  • 2
    $\begingroup$ Related earlier question: math.stackexchange.com/q/940342/11268 I agree with Nick Alger that such an algorithm would be tremendously useful. The fact that it does not appear in research literature (esp. related to matrix functions) suggests to me that no such algorithm is currently known. More related questions: scicomp.stackexchange.com/q/10278/713, scicomp.stackexchange.com/q/8323/713, scicomp.stackexchange.com/q/21717/713, all negative. $\endgroup$ – Kirill Feb 22 '16 at 23:56

I don't see what you can expect.

The direct way is to solve the system in the unknown triangular matrix $X$: $XX^T=A+BB^T,x_{i,i}>0$.

If you want to use your decomposition $A=LL^T$, then $A+BB^T=(L+Y)(L+Y)^T$; the system to solve is now $YY^T+YL^T+LY^T-BB^T=0,y_{i,i}>0$; clearly, this system is more complicated than the above one!

Note that, if $B$ is a small matrix, then we obtain a good approximation by solving the linear equation $YL^T+LY^T-BB^T=0$. This system is stable when the $l_{i,i}$ are not too small.


Your Answer

By clicking “Post Your Answer”, you agree to our terms of service, privacy policy and cookie policy

Not the answer you're looking for?

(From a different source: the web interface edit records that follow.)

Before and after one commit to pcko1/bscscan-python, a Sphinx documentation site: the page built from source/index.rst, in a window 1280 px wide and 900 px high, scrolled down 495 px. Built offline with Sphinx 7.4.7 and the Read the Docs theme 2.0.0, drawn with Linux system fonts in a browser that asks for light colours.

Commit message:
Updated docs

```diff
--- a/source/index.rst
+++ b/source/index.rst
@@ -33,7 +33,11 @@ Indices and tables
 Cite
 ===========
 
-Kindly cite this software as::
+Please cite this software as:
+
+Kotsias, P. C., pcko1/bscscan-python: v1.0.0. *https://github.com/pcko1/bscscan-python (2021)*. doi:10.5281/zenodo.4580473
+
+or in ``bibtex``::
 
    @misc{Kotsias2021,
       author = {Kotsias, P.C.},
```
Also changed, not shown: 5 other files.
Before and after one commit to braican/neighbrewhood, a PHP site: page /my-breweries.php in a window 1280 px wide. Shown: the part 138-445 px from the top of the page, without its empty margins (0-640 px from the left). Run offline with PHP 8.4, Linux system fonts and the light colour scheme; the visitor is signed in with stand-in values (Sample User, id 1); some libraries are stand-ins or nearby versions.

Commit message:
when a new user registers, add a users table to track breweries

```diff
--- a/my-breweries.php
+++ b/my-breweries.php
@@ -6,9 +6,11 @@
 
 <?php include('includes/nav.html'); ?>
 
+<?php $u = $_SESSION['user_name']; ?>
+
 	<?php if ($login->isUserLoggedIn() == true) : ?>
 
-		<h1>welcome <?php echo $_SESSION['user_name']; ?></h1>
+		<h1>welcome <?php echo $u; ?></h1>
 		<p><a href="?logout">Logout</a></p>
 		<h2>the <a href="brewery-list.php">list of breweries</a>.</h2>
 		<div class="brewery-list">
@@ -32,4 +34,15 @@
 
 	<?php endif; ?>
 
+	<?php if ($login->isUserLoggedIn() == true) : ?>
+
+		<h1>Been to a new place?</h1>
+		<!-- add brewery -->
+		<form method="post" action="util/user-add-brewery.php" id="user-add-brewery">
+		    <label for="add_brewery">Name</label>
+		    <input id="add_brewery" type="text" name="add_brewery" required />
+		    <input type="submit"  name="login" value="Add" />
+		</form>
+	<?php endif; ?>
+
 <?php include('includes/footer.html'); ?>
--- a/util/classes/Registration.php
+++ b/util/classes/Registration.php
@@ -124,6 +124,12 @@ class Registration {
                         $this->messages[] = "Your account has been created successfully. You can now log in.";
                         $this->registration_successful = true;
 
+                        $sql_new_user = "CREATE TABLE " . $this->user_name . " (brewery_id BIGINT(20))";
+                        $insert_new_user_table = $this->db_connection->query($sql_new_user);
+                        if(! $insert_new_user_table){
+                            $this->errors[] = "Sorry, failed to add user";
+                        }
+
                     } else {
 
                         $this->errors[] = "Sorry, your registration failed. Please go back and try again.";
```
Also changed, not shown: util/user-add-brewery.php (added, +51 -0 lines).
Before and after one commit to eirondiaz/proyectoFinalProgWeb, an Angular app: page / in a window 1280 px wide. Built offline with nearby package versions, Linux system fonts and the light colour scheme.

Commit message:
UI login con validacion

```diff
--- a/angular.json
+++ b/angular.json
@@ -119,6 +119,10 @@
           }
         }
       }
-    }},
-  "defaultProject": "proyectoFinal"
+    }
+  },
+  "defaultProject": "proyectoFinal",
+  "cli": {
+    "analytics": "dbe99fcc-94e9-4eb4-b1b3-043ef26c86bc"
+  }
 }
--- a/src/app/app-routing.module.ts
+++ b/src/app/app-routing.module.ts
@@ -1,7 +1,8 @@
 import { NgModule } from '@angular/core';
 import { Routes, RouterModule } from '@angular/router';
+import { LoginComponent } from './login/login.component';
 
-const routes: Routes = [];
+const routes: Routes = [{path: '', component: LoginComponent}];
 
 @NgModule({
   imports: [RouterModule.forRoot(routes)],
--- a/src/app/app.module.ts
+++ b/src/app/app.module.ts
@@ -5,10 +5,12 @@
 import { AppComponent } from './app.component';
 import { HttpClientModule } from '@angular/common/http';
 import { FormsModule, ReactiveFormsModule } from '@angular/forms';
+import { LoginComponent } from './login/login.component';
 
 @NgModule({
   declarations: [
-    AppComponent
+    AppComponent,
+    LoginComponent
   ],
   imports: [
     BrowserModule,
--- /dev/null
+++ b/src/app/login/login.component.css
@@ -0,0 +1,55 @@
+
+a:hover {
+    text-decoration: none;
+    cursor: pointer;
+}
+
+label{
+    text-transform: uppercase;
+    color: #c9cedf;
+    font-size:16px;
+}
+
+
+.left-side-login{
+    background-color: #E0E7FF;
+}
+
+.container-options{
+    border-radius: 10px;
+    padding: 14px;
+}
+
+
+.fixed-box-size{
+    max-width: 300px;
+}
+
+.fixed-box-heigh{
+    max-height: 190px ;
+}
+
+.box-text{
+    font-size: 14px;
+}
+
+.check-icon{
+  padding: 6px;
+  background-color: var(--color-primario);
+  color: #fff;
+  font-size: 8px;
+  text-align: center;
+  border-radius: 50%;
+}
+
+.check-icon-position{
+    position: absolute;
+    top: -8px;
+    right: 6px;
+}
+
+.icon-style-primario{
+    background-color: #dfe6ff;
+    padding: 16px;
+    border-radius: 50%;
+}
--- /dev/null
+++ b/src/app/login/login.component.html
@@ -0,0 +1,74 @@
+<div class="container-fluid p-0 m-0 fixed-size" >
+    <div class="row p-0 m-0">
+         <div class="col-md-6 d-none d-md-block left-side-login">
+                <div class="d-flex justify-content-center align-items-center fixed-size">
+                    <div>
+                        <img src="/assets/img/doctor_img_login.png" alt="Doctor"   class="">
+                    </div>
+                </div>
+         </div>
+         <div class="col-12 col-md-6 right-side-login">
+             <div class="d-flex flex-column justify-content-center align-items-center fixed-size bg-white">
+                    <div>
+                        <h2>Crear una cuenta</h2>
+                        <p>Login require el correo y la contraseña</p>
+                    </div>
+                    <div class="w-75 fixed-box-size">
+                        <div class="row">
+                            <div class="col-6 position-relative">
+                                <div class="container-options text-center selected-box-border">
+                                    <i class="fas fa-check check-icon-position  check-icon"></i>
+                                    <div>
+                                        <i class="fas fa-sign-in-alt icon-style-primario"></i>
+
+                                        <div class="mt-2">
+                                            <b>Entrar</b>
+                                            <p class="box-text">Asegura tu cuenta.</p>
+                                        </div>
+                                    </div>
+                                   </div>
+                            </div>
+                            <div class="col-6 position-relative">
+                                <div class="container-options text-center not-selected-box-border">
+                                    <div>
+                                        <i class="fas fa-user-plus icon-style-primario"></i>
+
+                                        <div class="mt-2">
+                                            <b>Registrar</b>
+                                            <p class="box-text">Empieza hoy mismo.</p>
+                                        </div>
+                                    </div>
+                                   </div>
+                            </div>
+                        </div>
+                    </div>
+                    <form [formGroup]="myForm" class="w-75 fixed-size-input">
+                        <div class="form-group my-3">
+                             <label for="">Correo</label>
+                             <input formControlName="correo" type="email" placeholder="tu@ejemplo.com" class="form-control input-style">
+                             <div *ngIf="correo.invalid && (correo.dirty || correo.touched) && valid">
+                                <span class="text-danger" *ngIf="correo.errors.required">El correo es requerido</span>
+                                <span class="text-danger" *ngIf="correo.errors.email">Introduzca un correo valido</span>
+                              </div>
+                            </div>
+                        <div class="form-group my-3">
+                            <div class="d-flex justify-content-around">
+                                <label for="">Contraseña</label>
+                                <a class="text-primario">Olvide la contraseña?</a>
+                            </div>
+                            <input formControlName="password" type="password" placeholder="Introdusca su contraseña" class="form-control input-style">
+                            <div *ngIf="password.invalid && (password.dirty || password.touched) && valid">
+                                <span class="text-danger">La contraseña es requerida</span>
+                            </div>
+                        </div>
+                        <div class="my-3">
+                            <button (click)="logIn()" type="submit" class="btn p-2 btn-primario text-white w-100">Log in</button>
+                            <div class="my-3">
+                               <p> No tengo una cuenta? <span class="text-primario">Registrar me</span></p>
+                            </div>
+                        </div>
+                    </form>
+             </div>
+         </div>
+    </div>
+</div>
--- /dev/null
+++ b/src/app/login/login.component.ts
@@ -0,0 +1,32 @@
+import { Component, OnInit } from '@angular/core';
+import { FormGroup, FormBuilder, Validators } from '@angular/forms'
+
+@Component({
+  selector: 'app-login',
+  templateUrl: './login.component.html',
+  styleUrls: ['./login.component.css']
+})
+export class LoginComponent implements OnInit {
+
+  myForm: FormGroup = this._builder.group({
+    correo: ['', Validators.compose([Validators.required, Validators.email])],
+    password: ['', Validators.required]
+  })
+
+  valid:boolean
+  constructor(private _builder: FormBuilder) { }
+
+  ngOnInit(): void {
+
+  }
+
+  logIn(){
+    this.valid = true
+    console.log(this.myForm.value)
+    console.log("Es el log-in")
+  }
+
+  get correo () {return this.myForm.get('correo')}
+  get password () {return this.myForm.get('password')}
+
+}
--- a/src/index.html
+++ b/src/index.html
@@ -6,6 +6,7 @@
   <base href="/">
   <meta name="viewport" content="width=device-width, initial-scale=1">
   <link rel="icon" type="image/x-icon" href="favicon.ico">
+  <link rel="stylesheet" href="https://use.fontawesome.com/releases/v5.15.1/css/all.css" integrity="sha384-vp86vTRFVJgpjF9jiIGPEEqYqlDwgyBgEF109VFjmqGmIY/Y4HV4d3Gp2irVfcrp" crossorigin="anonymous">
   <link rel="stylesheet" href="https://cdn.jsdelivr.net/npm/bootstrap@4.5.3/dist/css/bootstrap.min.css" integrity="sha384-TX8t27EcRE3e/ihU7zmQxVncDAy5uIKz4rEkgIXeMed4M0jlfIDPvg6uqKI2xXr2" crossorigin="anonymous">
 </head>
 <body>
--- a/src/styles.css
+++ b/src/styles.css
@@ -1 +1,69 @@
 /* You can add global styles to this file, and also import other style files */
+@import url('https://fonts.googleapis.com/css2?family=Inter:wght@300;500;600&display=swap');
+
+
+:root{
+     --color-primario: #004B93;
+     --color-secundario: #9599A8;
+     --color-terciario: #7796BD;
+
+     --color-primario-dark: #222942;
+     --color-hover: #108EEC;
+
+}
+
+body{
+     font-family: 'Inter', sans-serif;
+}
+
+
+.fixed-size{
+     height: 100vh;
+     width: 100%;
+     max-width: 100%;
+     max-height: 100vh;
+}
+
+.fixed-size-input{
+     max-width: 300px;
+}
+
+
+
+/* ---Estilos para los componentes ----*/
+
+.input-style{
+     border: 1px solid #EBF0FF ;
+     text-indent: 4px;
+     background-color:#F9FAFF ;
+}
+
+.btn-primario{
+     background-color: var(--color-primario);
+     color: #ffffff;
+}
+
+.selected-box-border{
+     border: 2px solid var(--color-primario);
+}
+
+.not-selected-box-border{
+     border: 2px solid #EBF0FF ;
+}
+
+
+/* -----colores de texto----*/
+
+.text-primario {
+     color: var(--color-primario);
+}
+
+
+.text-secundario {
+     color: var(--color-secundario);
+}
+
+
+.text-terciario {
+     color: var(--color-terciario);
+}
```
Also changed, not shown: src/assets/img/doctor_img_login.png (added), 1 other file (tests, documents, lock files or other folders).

Browse other questions tagged or ask your own question.